Most economists still expect a recession to occur later this year. According to new research by the Conference Board, even though the recession is most likely to be "short and superficial," it will still affect certain industries more than others.

This week, the business membership and research organization launched the Job Loss Risk Index. It estimates which industries may suffer the greatest employment losses in a recession.

The organization found that the most at-risk industries are information services, transportation, warehousing and construction.

Telework and E-commerce boomed as employment in these industries soared during the pandemic. This has changed as people are now back to work, and their spending is shifting to industries that provide services. High interest rates have also made borrowing expensive and hurt industries like housing.

Next, industries with a high risk are: manufacturing, wholesale trade, repair and personal services. Industries classified as'very low or low' risk include: private educational services; health care; public sector employment; retail, food service, arts and entertainment.

What it means for future rates

The Fed will release April data on May 5, so Friday's report will be the final monthly snapshot of employment before its next policymaking meeting, which will take place May 2-3.

The Fed will probably approve a third quarter-point increase in rates in May even though the March report is likely to show continued slowing of the labor market, notably in wage growth and job creation. This was the conclusion reached by Oxford Economics' lead US economist Nancy VandenHouten in a Tuesday note.

She wrote that 'the moderation will not be enough to convince Fed that the labor market conditions have eased enough to return to its 2% inflation target'.

Oxford Economics predicts a quarter-point increase in rates at the Fed's meetings of May and June.

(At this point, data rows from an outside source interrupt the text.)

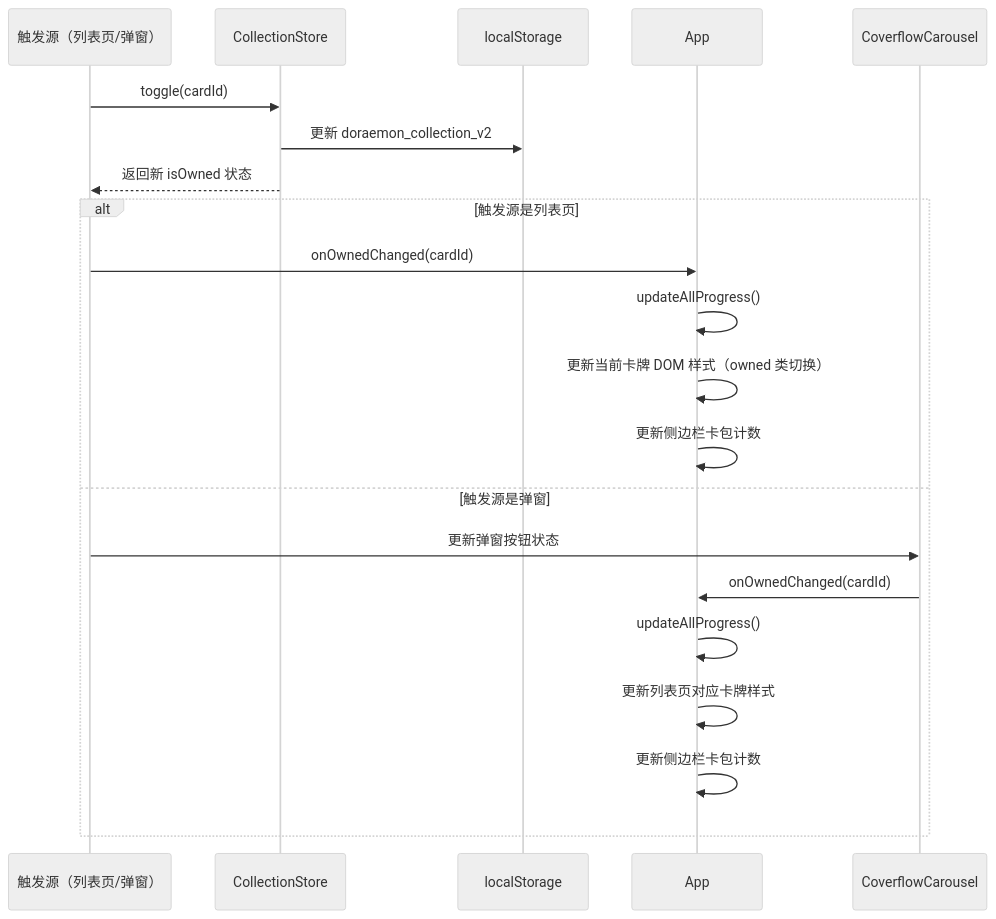
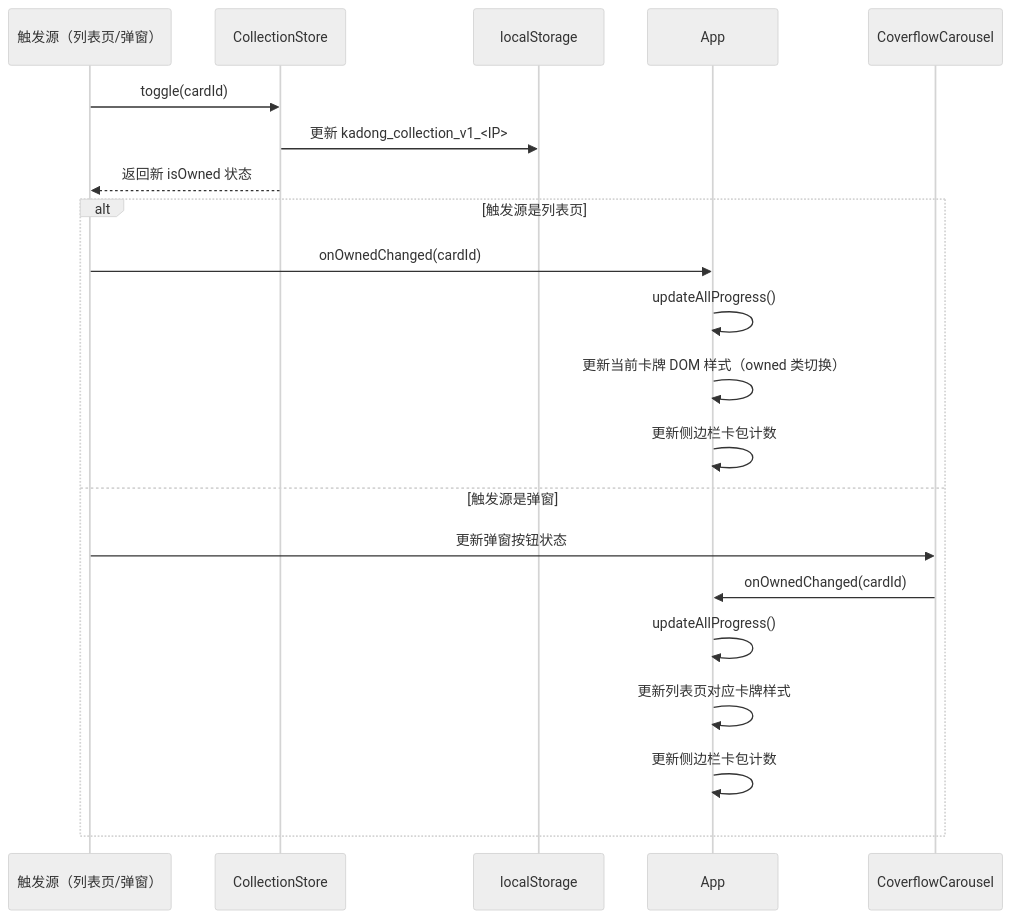
Before and after one commit to 5244DragonLin/doraemon-card-collection: the fourth of 5 diagrams in docs/ARCHITECTURE.md, drawn with Mermaid (neutral theme). The commit also changed other lines of this file and 15 other files, not shown here.

````diff
--- a/docs/ARCHITECTURE.md
+++ b/docs/ARCHITECTURE.md
@@ -546,25 +555,25 @@
 ```mermaid
 sequenceDiagram
     participant Source as 触发源（列表页/弹窗）
     participant Store as CollectionStore
     participant LS as localStorage
     participant App as App
     participant Carousel as CoverflowCarousel
 
     Source->>Store: toggle(cardId)
-    Store->>LS: 更新 doraemon_collection_v2
+    Store->>LS: 更新 kadong_collection_v1_<IP>
     Store-->>Source: 返回新 isOwned 状态
 
     alt 触发源是列表页
         Source->>App: onOwnedChanged(cardId)
         App->>App: updateAllProgress()
         App->>App: 更新当前卡牌 DOM 样式（owned 类切换）
         App->>App: 更新侧边栏卡包计数
     else 触发源是弹窗
         Source->>Carousel: 更新弹窗按钮状态
         Carousel->>App: onOwnedChanged(cardId)
         App->>App: updateAllProgress()
         App->>App: 更新列表页对应卡牌样式
         App->>App: 更新侧边栏卡包计数
     end
 ```
````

However, the second projection is less certain due to the banking sector stress.